## WORK INSTRUCTION
Scan the material for the word "democracy" and copy each line where it occurs.
(THE INPUT)
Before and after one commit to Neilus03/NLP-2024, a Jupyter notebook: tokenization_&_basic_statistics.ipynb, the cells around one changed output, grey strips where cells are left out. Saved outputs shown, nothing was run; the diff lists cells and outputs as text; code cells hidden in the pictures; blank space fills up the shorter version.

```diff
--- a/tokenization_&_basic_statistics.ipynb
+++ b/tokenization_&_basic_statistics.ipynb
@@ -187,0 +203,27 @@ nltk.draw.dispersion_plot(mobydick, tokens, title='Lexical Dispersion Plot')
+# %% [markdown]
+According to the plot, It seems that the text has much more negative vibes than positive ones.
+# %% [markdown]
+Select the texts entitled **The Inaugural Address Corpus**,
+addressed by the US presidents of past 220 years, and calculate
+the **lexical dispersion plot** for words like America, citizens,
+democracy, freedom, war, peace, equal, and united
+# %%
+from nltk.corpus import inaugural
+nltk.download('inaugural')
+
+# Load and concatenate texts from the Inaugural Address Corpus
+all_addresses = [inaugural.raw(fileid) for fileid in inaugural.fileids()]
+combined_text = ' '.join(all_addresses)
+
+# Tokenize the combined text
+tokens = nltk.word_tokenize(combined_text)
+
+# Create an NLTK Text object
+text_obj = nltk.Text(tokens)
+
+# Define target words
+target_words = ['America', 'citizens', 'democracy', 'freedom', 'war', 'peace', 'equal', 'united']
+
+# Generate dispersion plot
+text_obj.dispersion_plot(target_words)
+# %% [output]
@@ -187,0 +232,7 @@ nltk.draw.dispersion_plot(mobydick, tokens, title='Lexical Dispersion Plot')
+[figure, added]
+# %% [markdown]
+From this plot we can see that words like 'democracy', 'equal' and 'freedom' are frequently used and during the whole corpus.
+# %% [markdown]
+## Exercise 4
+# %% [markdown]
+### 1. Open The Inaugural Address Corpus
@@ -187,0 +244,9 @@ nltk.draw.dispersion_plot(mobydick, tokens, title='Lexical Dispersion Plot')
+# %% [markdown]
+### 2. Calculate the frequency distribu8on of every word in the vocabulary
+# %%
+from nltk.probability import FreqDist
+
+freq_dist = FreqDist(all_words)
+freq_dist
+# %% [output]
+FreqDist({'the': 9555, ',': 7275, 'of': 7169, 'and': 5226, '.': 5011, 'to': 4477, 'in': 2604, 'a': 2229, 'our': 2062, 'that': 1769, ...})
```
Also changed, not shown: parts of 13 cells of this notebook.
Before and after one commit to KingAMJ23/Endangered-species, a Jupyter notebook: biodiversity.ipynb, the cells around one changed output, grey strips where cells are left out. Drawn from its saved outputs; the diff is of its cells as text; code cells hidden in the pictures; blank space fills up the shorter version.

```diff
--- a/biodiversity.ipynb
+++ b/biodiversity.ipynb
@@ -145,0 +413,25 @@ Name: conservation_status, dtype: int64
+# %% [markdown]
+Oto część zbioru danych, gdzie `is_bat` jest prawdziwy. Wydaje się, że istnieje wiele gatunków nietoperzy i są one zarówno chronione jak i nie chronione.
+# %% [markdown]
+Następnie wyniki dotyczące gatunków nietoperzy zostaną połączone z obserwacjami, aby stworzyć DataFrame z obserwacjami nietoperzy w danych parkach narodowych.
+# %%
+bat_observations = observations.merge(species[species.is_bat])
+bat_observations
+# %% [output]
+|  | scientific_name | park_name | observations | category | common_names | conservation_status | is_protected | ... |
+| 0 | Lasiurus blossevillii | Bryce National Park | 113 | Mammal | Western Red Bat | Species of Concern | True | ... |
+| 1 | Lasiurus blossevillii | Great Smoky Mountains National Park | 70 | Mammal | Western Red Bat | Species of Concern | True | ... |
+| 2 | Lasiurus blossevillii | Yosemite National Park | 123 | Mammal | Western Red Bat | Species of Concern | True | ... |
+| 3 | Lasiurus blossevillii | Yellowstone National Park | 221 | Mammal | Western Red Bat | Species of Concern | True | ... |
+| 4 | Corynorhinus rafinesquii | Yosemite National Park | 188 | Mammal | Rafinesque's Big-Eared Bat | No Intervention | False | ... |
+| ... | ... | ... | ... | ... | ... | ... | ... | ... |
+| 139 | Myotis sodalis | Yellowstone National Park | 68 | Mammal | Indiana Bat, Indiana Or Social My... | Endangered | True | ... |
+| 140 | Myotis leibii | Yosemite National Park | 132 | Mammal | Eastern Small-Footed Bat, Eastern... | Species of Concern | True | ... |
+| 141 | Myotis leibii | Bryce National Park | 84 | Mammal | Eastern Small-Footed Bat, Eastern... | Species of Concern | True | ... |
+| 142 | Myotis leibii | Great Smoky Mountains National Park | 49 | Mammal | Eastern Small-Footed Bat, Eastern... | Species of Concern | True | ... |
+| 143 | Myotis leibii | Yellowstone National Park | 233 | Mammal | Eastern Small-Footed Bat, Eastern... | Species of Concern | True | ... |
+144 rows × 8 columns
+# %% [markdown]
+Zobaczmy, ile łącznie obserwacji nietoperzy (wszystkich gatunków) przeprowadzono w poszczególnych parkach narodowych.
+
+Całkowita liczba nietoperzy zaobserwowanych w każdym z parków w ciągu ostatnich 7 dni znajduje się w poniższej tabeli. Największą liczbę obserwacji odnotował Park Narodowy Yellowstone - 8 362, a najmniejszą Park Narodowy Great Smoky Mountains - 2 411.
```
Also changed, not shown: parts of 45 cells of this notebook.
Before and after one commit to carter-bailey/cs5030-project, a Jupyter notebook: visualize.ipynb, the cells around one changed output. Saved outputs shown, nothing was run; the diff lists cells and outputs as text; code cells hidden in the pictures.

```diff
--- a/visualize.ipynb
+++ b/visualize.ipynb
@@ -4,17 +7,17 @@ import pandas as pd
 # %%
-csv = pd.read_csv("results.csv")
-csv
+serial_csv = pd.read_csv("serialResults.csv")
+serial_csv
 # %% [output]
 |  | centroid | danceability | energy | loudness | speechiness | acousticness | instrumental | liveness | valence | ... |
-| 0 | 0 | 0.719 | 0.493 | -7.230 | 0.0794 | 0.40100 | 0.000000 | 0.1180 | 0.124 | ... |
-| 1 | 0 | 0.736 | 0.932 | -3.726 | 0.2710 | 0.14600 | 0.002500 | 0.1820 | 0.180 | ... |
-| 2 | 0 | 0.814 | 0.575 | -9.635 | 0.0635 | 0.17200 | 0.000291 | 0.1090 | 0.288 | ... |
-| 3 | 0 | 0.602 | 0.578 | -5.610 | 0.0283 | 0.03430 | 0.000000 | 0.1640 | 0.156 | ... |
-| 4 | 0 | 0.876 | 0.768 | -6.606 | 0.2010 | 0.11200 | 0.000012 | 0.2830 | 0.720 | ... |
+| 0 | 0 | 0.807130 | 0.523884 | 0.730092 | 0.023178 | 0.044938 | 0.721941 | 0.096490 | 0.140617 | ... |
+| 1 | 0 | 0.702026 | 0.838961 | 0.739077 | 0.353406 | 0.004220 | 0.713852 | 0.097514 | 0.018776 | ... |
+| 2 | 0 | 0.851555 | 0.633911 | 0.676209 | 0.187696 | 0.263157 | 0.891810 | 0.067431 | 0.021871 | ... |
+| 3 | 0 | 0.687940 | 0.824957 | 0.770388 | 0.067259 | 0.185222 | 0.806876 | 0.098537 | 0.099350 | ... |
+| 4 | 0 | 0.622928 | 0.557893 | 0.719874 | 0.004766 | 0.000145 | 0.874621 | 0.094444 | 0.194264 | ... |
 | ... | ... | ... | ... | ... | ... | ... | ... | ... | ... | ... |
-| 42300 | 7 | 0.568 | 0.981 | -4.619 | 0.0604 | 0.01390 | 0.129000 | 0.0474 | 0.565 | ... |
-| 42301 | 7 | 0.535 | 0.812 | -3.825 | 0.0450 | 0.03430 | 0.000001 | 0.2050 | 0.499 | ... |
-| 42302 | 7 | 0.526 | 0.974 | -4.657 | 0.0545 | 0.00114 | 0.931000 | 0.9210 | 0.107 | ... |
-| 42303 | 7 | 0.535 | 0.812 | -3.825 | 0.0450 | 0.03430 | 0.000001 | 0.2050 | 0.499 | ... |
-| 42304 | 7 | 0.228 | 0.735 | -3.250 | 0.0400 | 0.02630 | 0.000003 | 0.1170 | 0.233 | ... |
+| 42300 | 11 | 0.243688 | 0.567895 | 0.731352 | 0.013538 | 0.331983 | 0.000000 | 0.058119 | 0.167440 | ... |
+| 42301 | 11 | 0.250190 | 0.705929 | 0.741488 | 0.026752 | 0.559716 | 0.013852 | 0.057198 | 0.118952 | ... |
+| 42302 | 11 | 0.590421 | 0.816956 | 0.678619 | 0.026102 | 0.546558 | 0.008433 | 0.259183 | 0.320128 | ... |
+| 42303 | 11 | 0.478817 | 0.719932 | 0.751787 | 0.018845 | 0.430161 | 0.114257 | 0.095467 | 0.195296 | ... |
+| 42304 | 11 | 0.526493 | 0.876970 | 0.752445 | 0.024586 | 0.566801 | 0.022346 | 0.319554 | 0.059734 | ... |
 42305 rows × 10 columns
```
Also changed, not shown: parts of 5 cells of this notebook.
(End THE INPUT)
## TASK RESULT
+democracy, freedom, war, peace, equal, and united
+target_words = ['America', 'citizens', 'democracy', 'freedom', 'war', 'peace', 'equal', 'united']
+From this plot we can see that words like 'democracy', 'equal' and 'freedom' are frequently used and during the whole corpus.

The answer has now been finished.